By Eric Jaffe, January 6, 2014
We know about peak car and peak travel.
The best recent data strongly suggest that per capita vehicles
registered and vehicle-miles traveled topped out sometime in the
mid-2000s. These twin transportation peaks may soon add a third to their
gang: peak road.
Consider the numbers. At his Transportationist blog last week, University of Minnesota scholar David Levinson pointed out that Department of Transportation estimates of public roads
and street mileage in the United States — paved and unpaved alike —
leveled off between 2008 and 2011 (the latest year given, with data
missing for 2009 and 2010). Levinson charted the plateau (the y-axis
mileage is in thousands):
Like vehicle miles traveled, paved road mileage steadily increased for
decades, from roughly 1.23 million miles in 1960 to 2.6 million in 2011.
(Unpaved roads followed the opposite trend, declining over time as many
became paved.) The paved peak might have occurred in 2008, when mileage
reached above 2.7 million. The 2011 mileage, meanwhile, is about the
same as that of 2005.
Given that the statistical peak coincided with the Great Recession,
it's probably too early to call things. It's also important to keep in
mind that there are multiple ways to measure a road. There is its
end-to-end length (known as "centerline miles") and there is also its
total capacity (known as "lane miles") — the latter calculated by
multiplying the length by the number of lanes.
In that sense, even if centerline mileage has peaked, lane miles will
no doubt continue to grow as highways and interstates are widened. This
lateral growth may be needed in some under-developed parts of the
country to keep up with population. But in many if not most U.S. metro
areas the road network is already overbuilt; new lane miles won't add
great economic value (since they don't create new access routes) and
will only temporarily relieve congestion (since they ultimately encourage new cars onto the road).
Levinson thinks the following factors will guide whatever subsequent shifts occur in centerline and lane miles: rural gravelization
(converting paved roads into unpaved ones to reduce maintenance costs),
tearing down urban freeways, designing complete streets and
implementing road diets, and converting general lanes into exclusive bus
lanes. Even further ahead, autonomous cars should enable cars to use
the existing roadway far more efficiently.
For good measure, Levinson adds flying cars in there, too, which will be here by 2015, according to "Back to the Future." (Take it away, Doc Brown.)
Whether we've reached peak road or are merely approaching it, the

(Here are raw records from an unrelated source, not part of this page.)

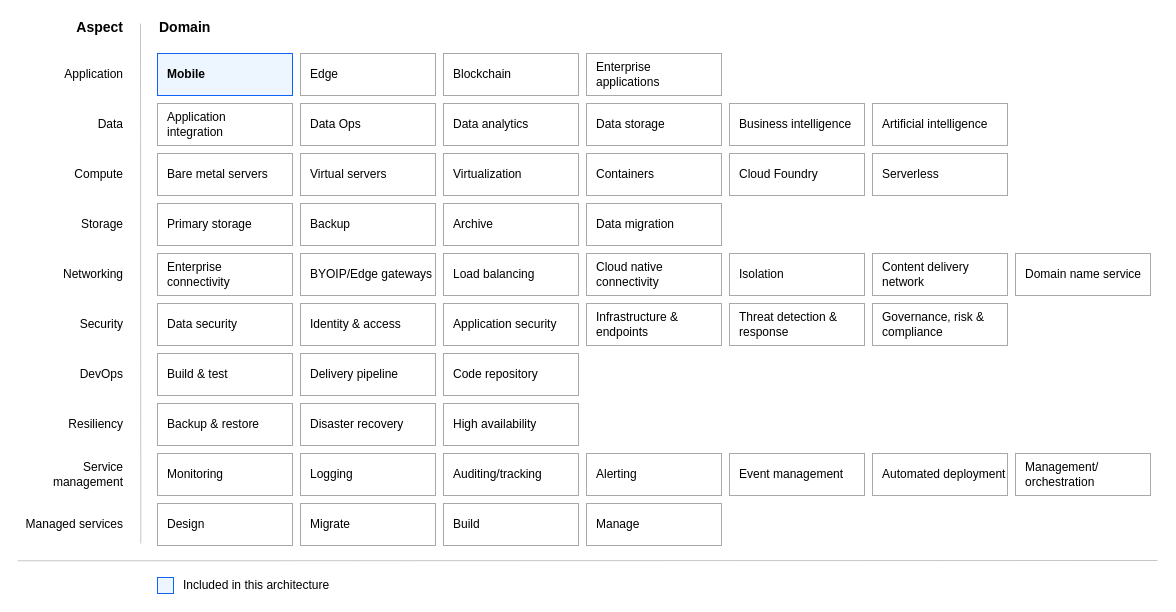
This is templates/heat-map-template.drawio from ibm-cloud-docs/architecture-framework, a draw.io file, before an edit. Source tidied: cells renumbered, new cells numbered last; positions are measured from the earlier drawing's top-left corner, leaving out a move shared by most shapes. Both pictures are drawn from the tidied source at 100%, with x=0, y=0 at pixel (17, 17).
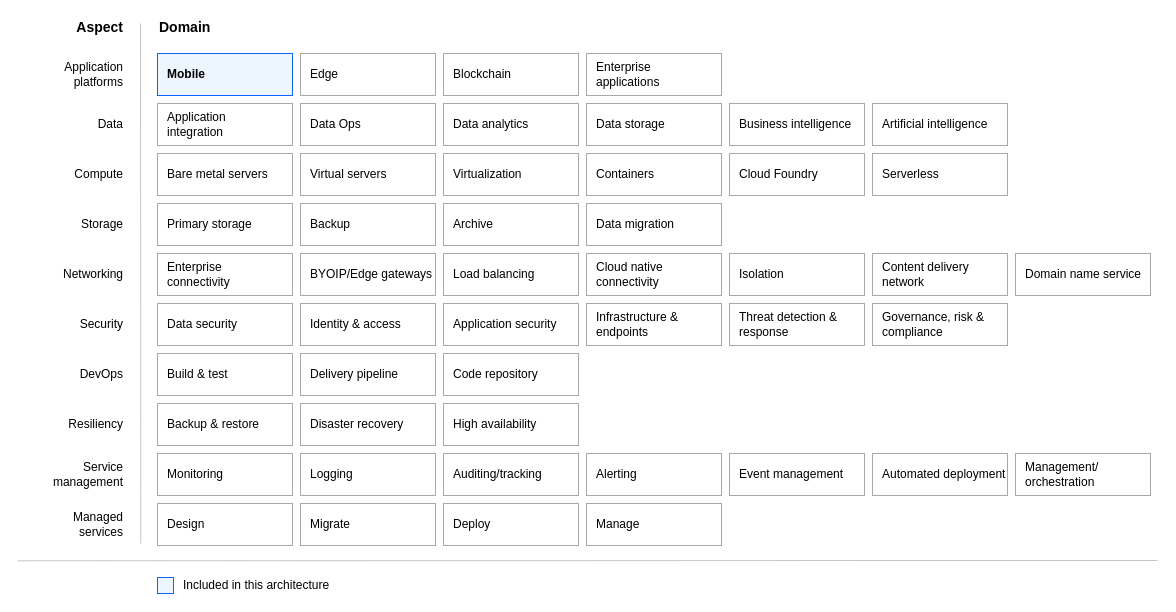
The same diagram, later.

Diff of the diagram source:
```diff
@@
-    <mxCell id="49" value="Build" style="rounded=0;whiteSpace=wrap;html=1;strokeColor=#A8A8A8;align=left;spacingLeft=8;fontFamily=IBM Plex Sans;fillColor=default;fontStyle=0;" parent="1" vertex="1">
+    <mxCell id="49" value="Deploy" style="rounded=0;whiteSpace=wrap;html=1;strokeColor=#A8A8A8;align=left;spacingLeft=8;fontFamily=IBM Plex Sans;fillColor=default;fontStyle=0;" parent="1" vertex="1">
       <mxGeometry x="426" y="486" width="135" height="42" as="geometry" />
     </mxCell>
@@
-    <mxCell id="54" value="Application" style="text;strokeColor=none;fillColor=none;html=1;fontSize=12;fontStyle=0;verticalAlign=middle;align=right;rounded=0;fontFamily=IBM Plex Sans;fontColor=default;" parent="1" vertex="1">
+    <mxCell id="54" value="Application &lt;br&gt;platforms" style="text;strokeColor=none;fillColor=none;html=1;fontSize=12;fontStyle=0;verticalAlign=middle;align=right;rounded=0;fontFamily=IBM Plex Sans;fontColor=default;" parent="1" vertex="1">
       <mxGeometry x="7" y="47" width="100" height="20" as="geometry" />
     </mxCell>
@@
-    <mxCell id="63" value="Managed services" style="text;strokeColor=none;fillColor=none;html=1;fontSize=12;fontStyle=0;verticalAlign=middle;align=right;rounded=0;fontFamily=IBM Plex Sans;fontColor=default;" parent="1" vertex="1">
+    <mxCell id="63" value="Managed &lt;br&gt;services" style="text;strokeColor=none;fillColor=none;html=1;fontSize=12;fontStyle=0;verticalAlign=middle;align=right;rounded=0;fontFamily=IBM Plex Sans;fontColor=default;" parent="1" vertex="1">
       <mxGeometry x="7" y="497" width="100" height="20" as="geometry" />
     </mxCell>
```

challenge moving forward is figuring out how to use our existing road
space more efficiently. That could mean making lanes reversible rather than building new lanes, or tolling lanes to encourage carpooling and redistribute traffic flows, or running buses on shoulders to maximize capacity, or creating bus toll lanes
to prioritize rapid transit vehicles that carry many times more
travelers than a car does. As a general rule, it's time to enhance urban
roads, not expand them.